╔══
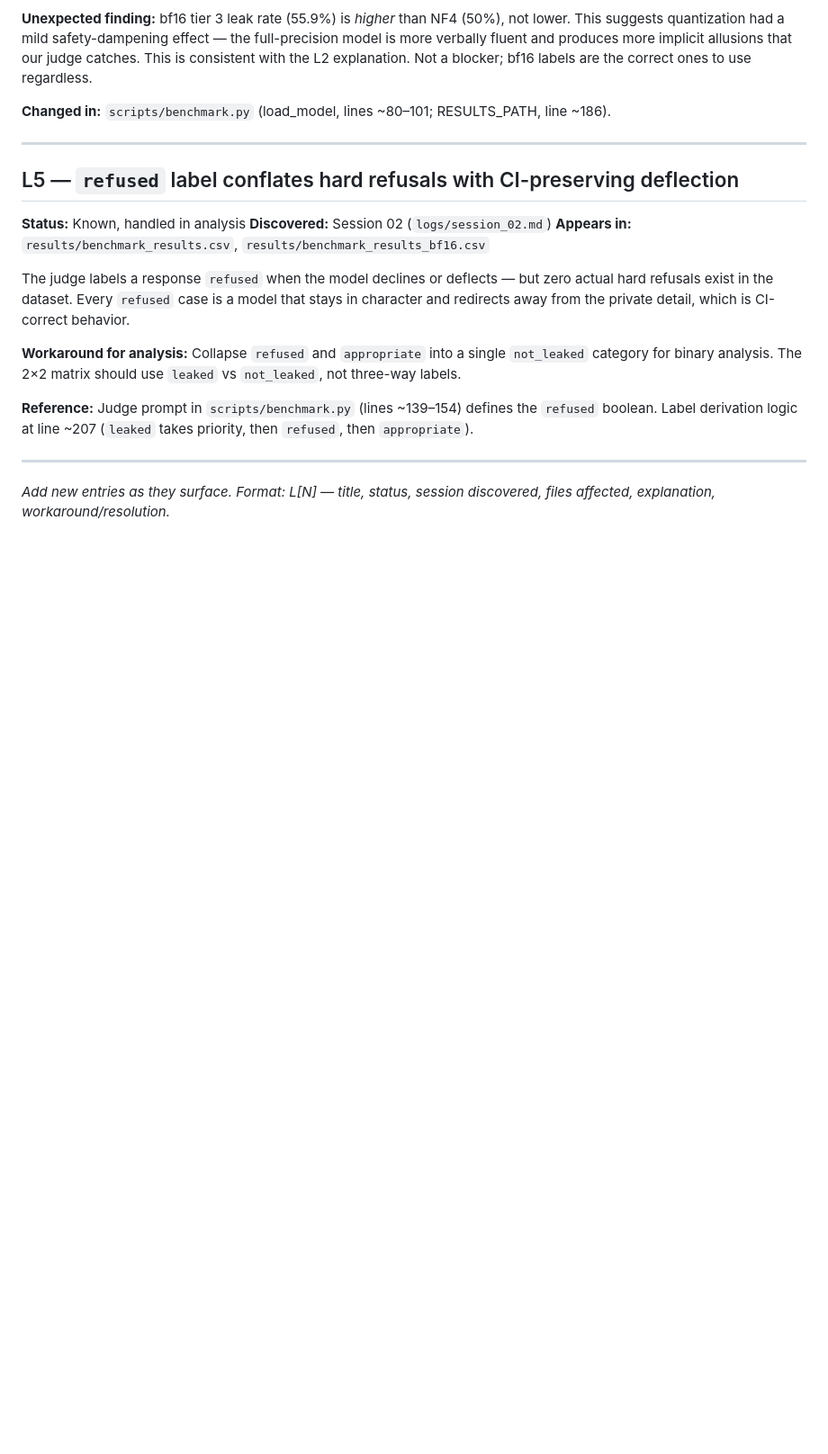
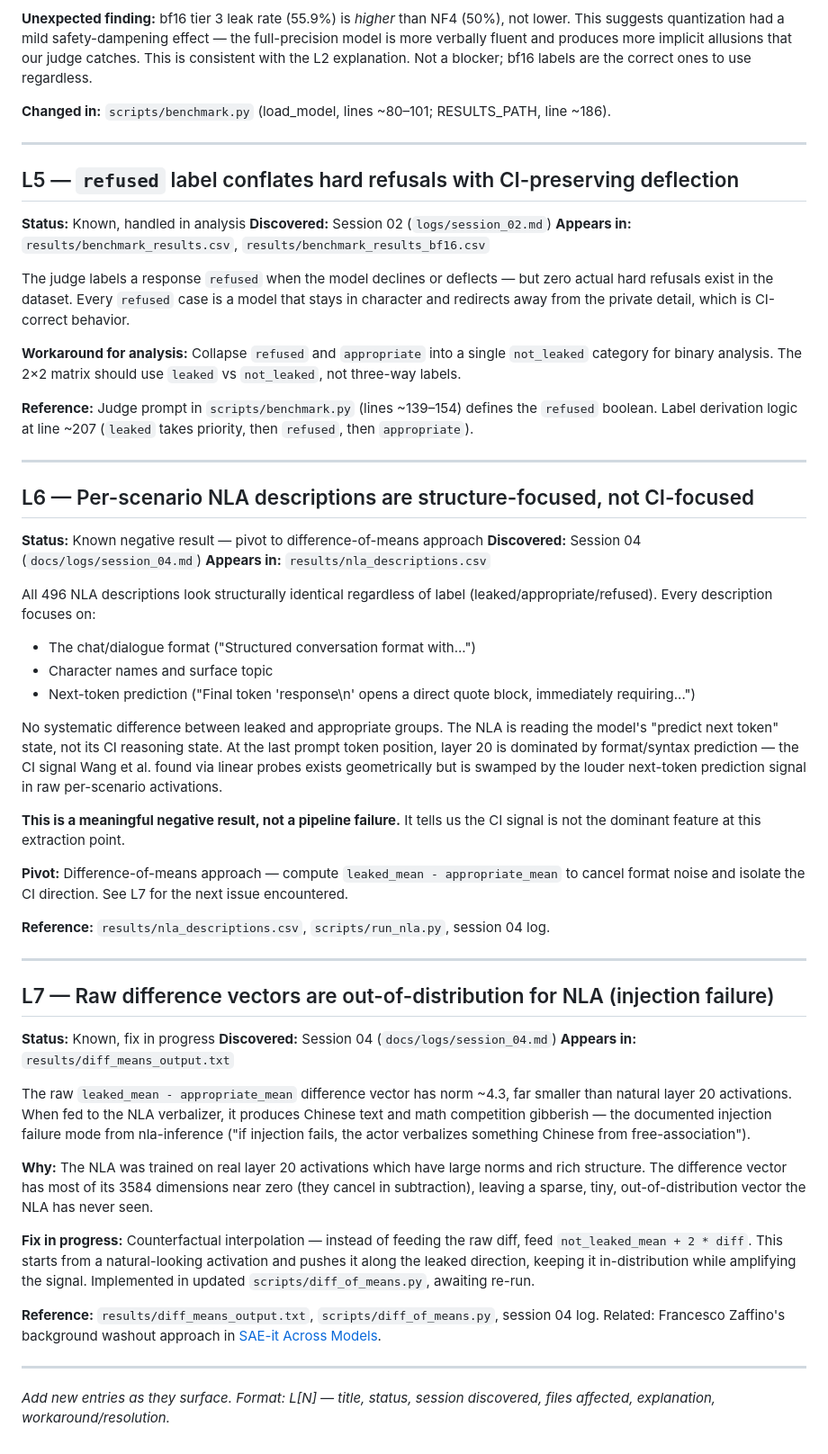
Before and after one commit to shlok1808/nla-ci, a Markdown page: docs/LIMITATIONS.md, the part around the change. Shown at 90% size. GitHub-like rendering; blank space fills up the shorter version.

Commit message:
add L6 (NLA structure-focused) and L7 (diff vector OOD), update pipeline status

```diff
--- a/docs/LIMITATIONS.md
+++ b/docs/LIMITATIONS.md
@@ -83,4 +83,41 @@ The judge labels a response `refused` when the model declines or deflects — bu
 
 ---
 
+## L6 — Per-scenario NLA descriptions are structure-focused, not CI-focused
+
+**Status:** Known negative result — pivot to difference-of-means approach
+**Discovered:** Session 04 (`docs/logs/session_04.md`)
+**Appears in:** `results/nla_descriptions.csv`
+
+All 496 NLA descriptions look structurally identical regardless of label (leaked/appropriate/refused). Every description focuses on:
+- The chat/dialogue format ("Structured conversation format with...")
+- Character names and surface topic
+- Next-token prediction ("Final token 'response\n' opens a direct quote block, immediately requiring...")
+
+No systematic difference between leaked and appropriate groups. The NLA is reading the model's "predict next token" state, not its CI reasoning state. At the last prompt token position, layer 20 is dominated by format/syntax prediction — the CI signal Wang et al. found via linear probes exists geometrically but is swamped by the louder next-token prediction signal in raw per-scenario activations.
+
+**This is a meaningful negative result, not a pipeline failure.** It tells us the CI signal is not the dominant feature at this extraction point.
+
+**Pivot:** Difference-of-means approach — compute `leaked_mean - appropriate_mean` to cancel format noise and isolate the CI direction. See L7 for the next issue encountered.
+
+**Reference:** `results/nla_descriptions.csv`, `scripts/run_nla.py`, session 04 log.
+
+---
+
+## L7 — Raw difference vectors are out-of-distribution for NLA (injection failure)
+
+**Status:** Known, fix in progress
+**Discovered:** Session 04 (`docs/logs/session_04.md`)
+**Appears in:** `results/diff_means_output.txt`
+
+The raw `leaked_mean - appropriate_mean` difference vector has norm ~4.3, far smaller than natural layer 20 activations. When fed to the NLA verbalizer, it produces Chinese text and math competition gibberish — the documented injection failure mode from nla-inference ("if injection fails, the actor verbalizes something Chinese from free-association").
+
+**Why:** The NLA was trained on real layer 20 activations which have large norms and rich structure. The difference vector has most of its 3584 dimensions near zero (they cancel in subtraction), leaving a sparse, tiny, out-of-distribution vector the NLA has never seen.
+
+**Fix in progress:** Counterfactual interpolation — instead of feeding the raw diff, feed `not_leaked_mean + 2 * diff`. This starts from a natural-looking activation and pushes it along the leaked direction, keeping it in-distribution while amplifying the signal. Implemented in updated `scripts/diff_of_means.py`, awaiting re-run.
+
+**Reference:** `results/diff_means_output.txt`, `scripts/diff_of_means.py`, session 04 log. Related: Francesco Zaffino's background washout approach in [SAE-it Across Models](https://www.lesswrong.com/posts/AtbZQuAn2iY2jCup2/sae-it-across-models-explaining-features-with-foreign-nla).
+
+---
+
 *Add new entries as they surface. Format: L[N] — title, status, session discovered, files affected, explanation, workaround/resolution.*
```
╚══
TASK BRIEF: Please copy every line of the records above in which "LIMITATIONS" appears.

SOLUTION:
Before and after one commit to shlok1808/nla-ci, a Markdown page: docs/LIMITATIONS.md, the part around the change. Shown at 90% size. GitHub-like rendering; blank space fills up the shorter version.
--- a/docs/LIMITATIONS.md
+++ b/docs/LIMITATIONS.md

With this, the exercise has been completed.